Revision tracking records
[Start of Attachment]

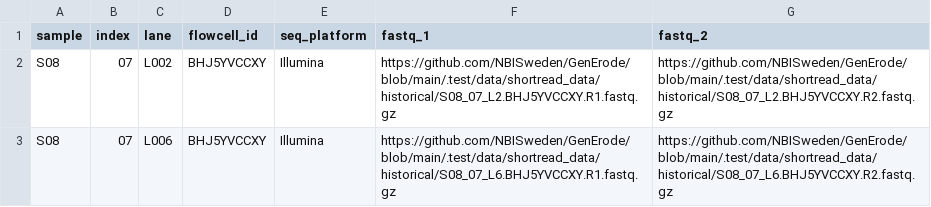
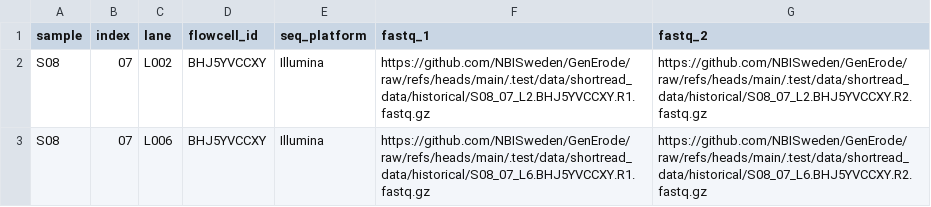
Before and after one commit to NBISweden/DNAharvester, a CSV file: read-harvester/assets/samplesheet_testdata_generode-rhino.csv, drawn as a sheet.

Commit message:
Use link to raw github content

```diff
--- a/read-harvester/assets/samplesheet_testdata_generode-rhino.csv
+++ b/read-harvester/assets/samplesheet_testdata_generode-rhino.csv
@@ -1,3 +1,3 @@
 sample,index,lane,flowcell_id,seq_platform,fastq_1,fastq_2
-S08,07,L002,BHJ5YVCCXY,Illumina,https://github.com/NBISweden/GenErode/blob/main/.test/data/shortread_data/historical/S08_07_L2.BHJ5YVCCXY.R1.fastq.gz,https://github.com/NBISweden/GenErode/blob/main/.test/data/shortread_data/historical/S08_07_L2.BHJ5YVCCXY.R2.fastq.gz
-S08,07,L006,BHJ5YVCCXY,Illumina,https://github.com/NBISweden/GenErode/blob/main/.test/data/shortread_data/historical/S08_07_L6.BHJ5YVCCXY.R1.fastq.gz,https://github.com/NBISweden/GenErode/blob/main/.test/data/shortread_data/historical/S08_07_L6.BHJ5YVCCXY.R2.fastq.gz
+S08,07,L002,BHJ5YVCCXY,Illumina,https://github.com/NBISweden/GenErode/raw/refs/heads/main/.test/data/shortread_data/historical/S08_07_L2.BHJ5YVCCXY.R1.fastq.gz,https://github.com/NBISweden/GenErode/raw/refs/heads/main/.test/data/shortread_data/historical/S08_07_L2.BHJ5YVCCXY.R2.fastq.gz
+S08,07,L006,BHJ5YVCCXY,Illumina,https://github.com/NBISweden/GenErode/raw/refs/heads/main/.test/data/shortread_data/historical/S08_07_L6.BHJ5YVCCXY.R1.fastq.gz,https://github.com/NBISweden/GenErode/raw/refs/heads/main/.test/data/shortread_data/historical/S08_07_L6.BHJ5YVCCXY.R2.fastq.gz
```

[End of Attachment]

WHAT YOU HAVE TO DO:
Using the records above, pull out each line where the word "harvester" occurs.

ANSWER TO THIS PROBLEM:
Before and after one commit to NBISweden/DNAharvester, a CSV file: read-harvester/assets/samplesheet_testdata_generode-rhino.csv, drawn as a sheet.
--- a/read-harvester/assets/samplesheet_testdata_generode-rhino.csv
+++ b/read-harvester/assets/samplesheet_testdata_generode-rhino.csv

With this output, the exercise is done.